Rachel Andrews is a journalist, cultural critic and essayist. Winner of the 2018 Hubert Butler Prize, Rachel has written for n + 1, Longreads , the London Review of Books, the Dublin Review and The Stinging Fly. She teaches on the media module of the MA in Creative Writing.
from an essay “The Turning”
My daughter tells me something I didn’t know. The most ancient starfish in the world is 400-million-years-old and comes from dinosaur times. Then she tells me something else that is new to me. Glitter pens are dangerous for fish and for the sea. That’s because the glitter breaks off and gets into the ocean, the fish eat it and they die.
She says this in a light tone, her manner matter-of-fact as I resolve anxiously to jettison glitter products from our lives, another in a series of attempts to mitigate a calamitous future I can intellectualize but cannot yet fathom. My daughter, eight-years-old, lives primarily in the present, although lately she has begun to imagine her way into a time to come, which currently involves marriage and children of her own. She is extremely interested in some of the workings of the female body: how an egg slowly grows into a baby inside of mother’s tummy, how mother must work long and hard to push that baby out. She is fascinated to know she was blue when she was born; she asks me time and again to re-enact the sharp, frightening cry she emitted at the moment of her arrival into the world.
My daughter is starting to find her way into the trouble of existence, starting to conceive of life as something wrought in bright and shade – and sometimes only in shade. For the most part, she continues to turn to me for explanations and for comfort, even though as I struggle to process the reality of our degrading planet, I am increasingly looking around for my own explanations, my own comfort. When I am fretful I might look to art, to literature, for a way to fully conceptualize the situation we find ourselves in.
Cathy Fitzgerald, who grew up in New Zealand and lives in rural Ireland, developed an eco-literacy workshop to help artists look at changes they can bring to their practice in response to the environmental-social emergency. Fitzgerald conducts her own eco-social art practice: it involves the transformation of her small local forest from monoculture plantation to mixed species woodland. It’s a way, she says, of “softly subverting” the stranglehold of industrial forestry, as well as the legacy of colonial land clearances. Fitzgerald holds her forest close: she looks for ways she can support its diversification by slow and selective thinning of the conifers, which opens up the space for native Ash seedlings to grow; she values its capacity to keep going in the face of the deadly fungal Ash-dieback disease that has swept from Europe across the Irish Sea. Her art practice also takes the form of blog posts, of photographs and videos. In the short film she named the black space: (resilience) of the ash night, she walks through the forest at night, rain tumbling, the black of the video images a reflection of the blackness beginning to engulf the earth. Yet all the while her camera captures the straight slim shoots of the young Ash trees coming up from the ground. All that “quiet, relentless growing,” writes Fitzgerald in a blog post. All that pushing upwards, despite it all.

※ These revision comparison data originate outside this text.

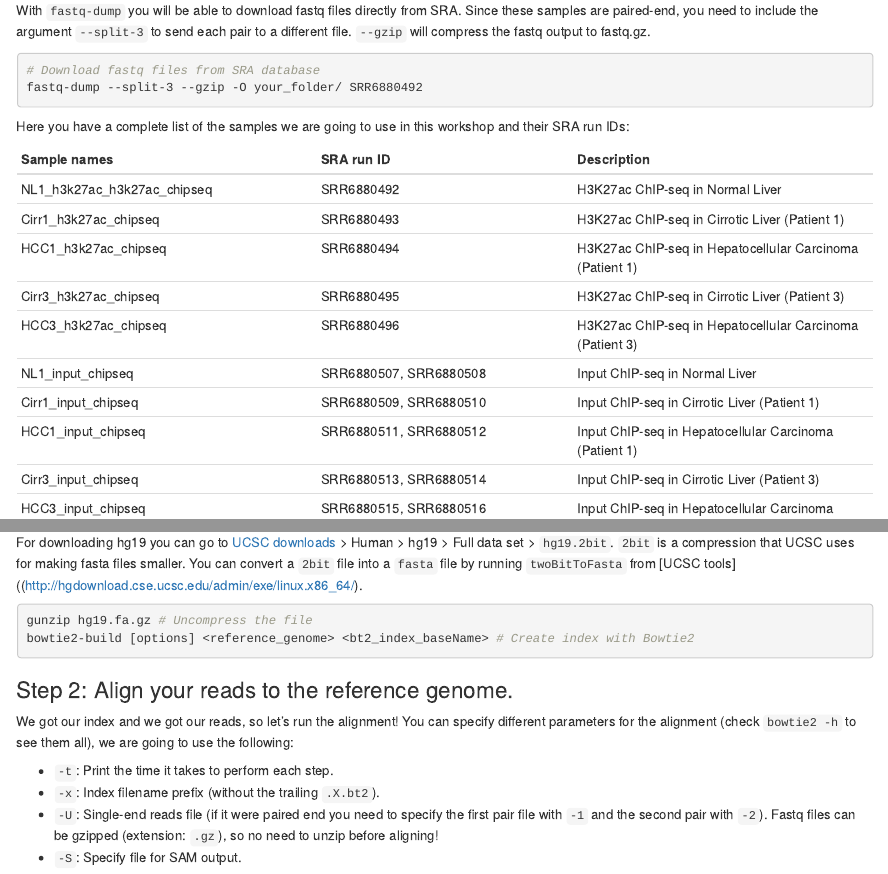
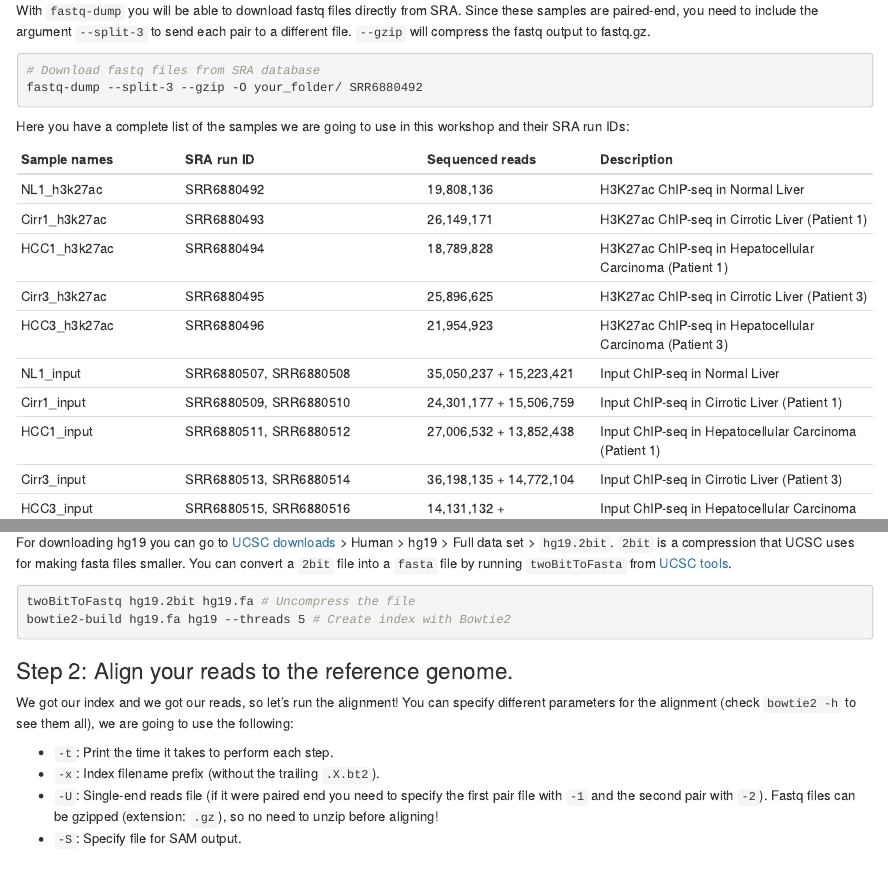
Before and after one commit to mireia-bioinfo/workshop_bioinfo_ChIPseq, an R Markdown document (01_analyzing_chipseq_data.Rmd): the page in a window 1100 px wide, from 1690 px down, and a second part further down, joined at a grey line. Rendered offline with R 4.5, knitr and Pandoc, with nearby package versions; both versions are drawn in the output format of the newer one; drawn as R Markdown's standard HTML page in place of the format the file asks for.

````diff
--- a/01_analyzing_chipseq_data.Rmd
+++ b/01_analyzing_chipseq_data.Rmd
@@ -3,14 +3,14 @@
 author: "Mireia Ramos-Rodriguez"
 date: "March 14, 2019"
 output:
-  unilur::tutorial_pdf_solution:
-    latex_engine: xelatex
-  unilur::tutorial_pdf: default
   unilur::tutorial_html_solution:
     theme: cerulean
     toc: TRUE
     toc_float: TRUE
     number_sections: TRUE
+  unilur::tutorial_pdf: default
+  unilur::tutorial_pdf_solution:
+    latex_engine: xelatex
   unilur::tutorial_html: default
 ---
 
@@ -93,18 +93,18 @@
 
 Here you have a complete list of the samples we are going to use in this workshop and their SRA run IDs:
 
-Sample names                | SRA run ID             | Description
-----------------------------|------------------------|----------------------------
-NL1_h3k27ac_h3k27ac_chipseq | SRR6880492             | H3K27ac ChIP-seq in Normal Liver
-Cirr1_h3k27ac_chipseq       | SRR6880493             | H3K27ac ChIP-seq in Cirrotic Liver (Patient 1)
-HCC1_h3k27ac_chipseq        | SRR6880494             | H3K27ac ChIP-seq in Hepatocellular Carcinoma (Patient 1)
-Cirr3_h3k27ac_chipseq       | SRR6880495             | H3K27ac ChIP-seq in Cirrotic Liver (Patient 3)
-HCC3_h3k27ac_chipseq        | SRR6880496             | H3K27ac ChIP-seq in Hepatocellular Carcinoma (Patient 3)
-NL1_input_chipseq           | SRR6880507, SRR6880508 | Input ChIP-seq in Normal Liver
-Cirr1_input_chipseq         | SRR6880509, SRR6880510 | Input ChIP-seq in Cirrotic Liver (Patient 1)
-HCC1_input_chipseq          | SRR6880511, SRR6880512 | Input ChIP-seq in Hepatocellular Carcinoma (Patient 1)
-Cirr3_input_chipseq         | SRR6880513, SRR6880514 | Input ChIP-seq in Cirrotic Liver (Patient 3)
-HCC3_input_chipseq          | SRR6880515, SRR6880516 | Input ChIP-seq in Hepatocellular Carcinoma (Patient 3)
+Sample names    | SRA run ID             | Sequenced reads | Description
+----------------|------------------------|-----------------|---------------------------
+NL1_h3k27ac     | SRR6880492             | 19,808,136      | H3K27ac ChIP-seq in Normal Liver
+Cirr1_h3k27ac   | SRR6880493             | 26,149,171      | H3K27ac ChIP-seq in Cirrotic Liver (Patient 1)
+HCC1_h3k27ac    | SRR6880494             | 18,789,828      | H3K27ac ChIP-seq in Hepatocellular Carcinoma (Patient 1)
+Cirr3_h3k27ac   | SRR6880495             | 25,896,625      | H3K27ac ChIP-seq in Cirrotic Liver (Patient 3)
+HCC3_h3k27ac    | SRR6880496             | 21,954,923      | H3K27ac ChIP-seq in Hepatocellular Carcinoma (Patient 3)
+NL1_input       | SRR6880507, SRR6880508 | 35,050,237 + 15,223,421 | Input ChIP-seq in Normal Liver
+Cirr1_input     | SRR6880509, SRR6880510 | 24,301,177 + 15,506,759 | Input ChIP-seq in Cirrotic Liver (Patient 1)
+HCC1_input      | SRR6880511, SRR6880512 | 27,006,532 + 13,852,438 | Input ChIP-seq in Hepatocellular Carcinoma (Patient 1)
+Cirr3_input     | SRR6880513, SRR6880514 | 36,198,135 + 14,772,104 | Input ChIP-seq in Cirrotic Liver (Patient 3)
+HCC3_input      | SRR6880515, SRR6880516 | 14,131,132 + | Input ChIP-seq in Hepatocellular Carcinoma (Patient 3)
 
 ## General workflow
 A general workflow for ChIP-seq analysis consists on the following steps:
@@ -236,10 +236,10 @@
 
 ```{bash, eval=FALSE}
-gunzip hg19.fa.gz # Uncompress the file
-bowtie2-build [options] <reference_genome> <bt2_index_baseName> # Create index with Bowtie2
+twoBitToFastq hg19.2bit hg19.fa # Uncompress the file
+bowtie2-build hg19.fa hg19 --threads 5 # Create index with Bowtie2
 ```
 
-### Step 2: Align your reads to the reference genome.
+### Step 2: Align your reads to the reference genome. {.unnumbered}
 We got our index and we got our reads, so let's run the alignment! You can specify different parameters for the alignment (check `bowtie2 -h` to see them all), we are going to use the following:
 
 - `-t`: Print the time it takes to perform each step.
````
Also changed, not shown: scripts/02_qualityControl.R (added, +16 -0 lines), scripts/03_alignment.R (added, +40 -0 lines), 01_analyzing_chipseq_data.tex (deleted), 01_analyzing_chipseq_data.Rmd (6 more changed lines).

Thatcher said there was no alternative. Fukuyama announced the end of history. I grew up at the feet of those who worshipped individualism, you versus me, humanity ascendant over the planet. I got the hard sell, as Naomi Klein has termed it. But my daughter thinks about the world around her in a way I did not. That she has been on the schools’ climate strikes, that she has carried a home-made sign that depicts the planet on fire, that she asks me if the earth is healthy and I have to reply that it is not, means her consciousness, if nothing else, is elevated – and mine can only rush to catch up. The philosopher Glenn Albrecht has invented the term solastalgia, to give expression to the very real distress caused by negative environmental change. As the modern-day plague and the burning sun come gunning for us, I feel the experience of solastalgia up close and present, a dread rising. At the end of The Great Derangement, which Amitav Ghosh wrote to try and understand why literary writers, along with artists, have not addressed the issue of climate change, he offers no false hope, but, unlike me, he eschews despair. He sees the future in my daughter’s generation, wants to believe that as she and those who follow her come into awareness, they will see the natural world for the living presence it is, will reach out to other beings, respect them, find kinship, make connections. It is this vision – which is not a new vision, but is surely new for our scientific, rationalist, technological age – that, he says, will find its expression in “a transformed and renewed art and literature.”
At her workshop, Cathy Fitzgerald suggested something similar. If we are to face the uncertainty, then we can only do so by turning one towards the other, by linking arms across consciousnesses both human and not. We must walk together with the land, inside the darkness and the resilience.
TOMORROW: “Arctic “by Cathy Ryan and “Head-Land” by Elaine Desmond